_TASK TO COMPLETE_. Images in the data are to be skipped, while every line is restated exactly as written.

_DATA PROVIDED_.
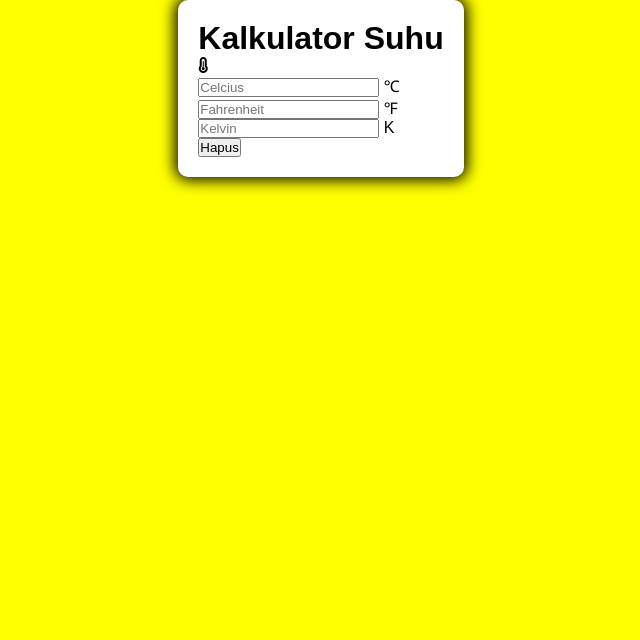
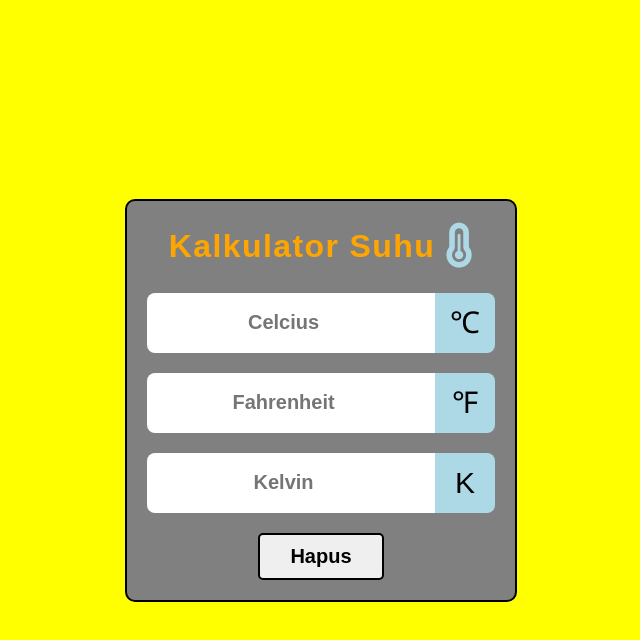
Before and after one commit to revou-fundamental-course/15-apr-24-samsularifinwd, a plain HTML site: page index.html in a window 1280 px wide. Shown: the whole page, without its empty margins (319-959 px from the left). Drawn offline with Linux system fonts and the light colour scheme.

Commit message:
menambahkan css

```diff
--- a/css/style.css
+++ b/css/style.css
@@ -8,12 +8,76 @@ body{
   justify-content: center;
   align-items: center;
   background: yellow;
+  min-height: 100vh;
 }
 .container{
   max-width: 450px;
-  background: white;
+  background: grey;
   border-radius: 10px;
   padding: 20px;
-  box-shadow: 0px 0px 15px 3px;
+  border: 2px solid black;
   font-family: Sans-Serif;
 }
+.title{
+  display: flex;
+  justify-content: center;
+  align-items: center;
+  flex-wrap: wrap-reverse;
+  gap: 10px;
+}
+.Temperature-icon{
+  font-size: 45px;
+  color: lightblue;
+}
+h1{
+  color: orange;
+  letter-spacing: 1.4px;
+}
+#celcius, #fahrenheit, #kelvin{
+  display: flex;
+  justify-content: center;
+  align-items: center;
+  margin-top: 20px;
+}
+input{
+  flex: 5;
+  height: 60px;
+  font-size: 20px;
+  font-weight: 600;
+  text-align: center;
+  outline: none;
+  border: none;
+  border-radius: 8px 0 0 8px;
+  padding: 0 10px;
+}
+.icon{
+  flex: 1;
+  height: 60px;
+  line-height: 60px;
+  padding: 0 15px;
+  text-align: center;
+  font-size: 30px;
+  background: lightblue;
+  border-radius: 0 8px 8px 0;
+}
+.button{
+  margin-top: 20px;
+  text-align: center;
+}
+.button button{
+  border: none;
+  outline: none;
+  padding: 10px 30px;
+  border-radius: 5px;
+  font-size: 20px;
+  font-weight: 600;
+  cursor: pointer;
+  transition: 0.5s;
+  border: 2px solid black;
+}
+.button button:hover{
+  background: black;
+  color: white;
+  transition: 0.5s;
+  border: 2px solid white;
+}
```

_SOLUTION TO THIS TASK_.
Before and after one commit to revou-fundamental-course/15-apr-24-samsularifinwd, a plain HTML site: page index.html in a window 1280 px wide. Shown: the whole page, without its empty margins (319-959 px from the left). Drawn offline with Linux system fonts and the light colour scheme.

Commit message:
menambahkan css

```diff
--- a/css/style.css
+++ b/css/style.css
@@ -8,12 +8,76 @@ body{
   justify-content: center;
   align-items: center;
   background: yellow;
+  min-height: 100vh;
 }
 .container{
   max-width: 450px;
-  background: white;
+  background: grey;
   border-radius: 10px;
   padding: 20px;
-  box-shadow: 0px 0px 15px 3px;
+  border: 2px solid black;
   font-family: Sans-Serif;
 }
+.title{
+  display: flex;
+  justify-content: center;
+  align-items: center;
+  flex-wrap: wrap-reverse;
+  gap: 10px;
+}
+.Temperature-icon{
+  font-size: 45px;
+  color: lightblue;
+}
+h1{
+  color: orange;
+  letter-spacing: 1.4px;
+}
+#celcius, #fahrenheit, #kelvin{
+  display: flex;
+  justify-content: center;
+  align-items: center;
+  margin-top: 20px;
+}
+input{
+  flex: 5;
+  height: 60px;
+  font-size: 20px;
+  font-weight: 600;
+  text-align: center;
+  outline: none;
+  border: none;
+  border-radius: 8px 0 0 8px;
+  padding: 0 10px;
+}
+.icon{
+  flex: 1;
+  height: 60px;
+  line-height: 60px;
+  padding: 0 15px;
+  text-align: center;
+  font-size: 30px;
+  background: lightblue;
+  border-radius: 0 8px 8px 0;
+}
+.button{
+  margin-top: 20px;
+  text-align: center;
+}
+.button button{
+  border: none;
+  outline: none;
+  padding: 10px 30px;
+  border-radius: 5px;
+  font-size: 20px;
+  font-weight: 600;
+  cursor: pointer;
+  transition: 0.5s;
+  border: 2px solid black;
+}
+.button button:hover{
+  background: black;
+  color: white;
+  transition: 0.5s;
+  border: 2px solid white;
+}
```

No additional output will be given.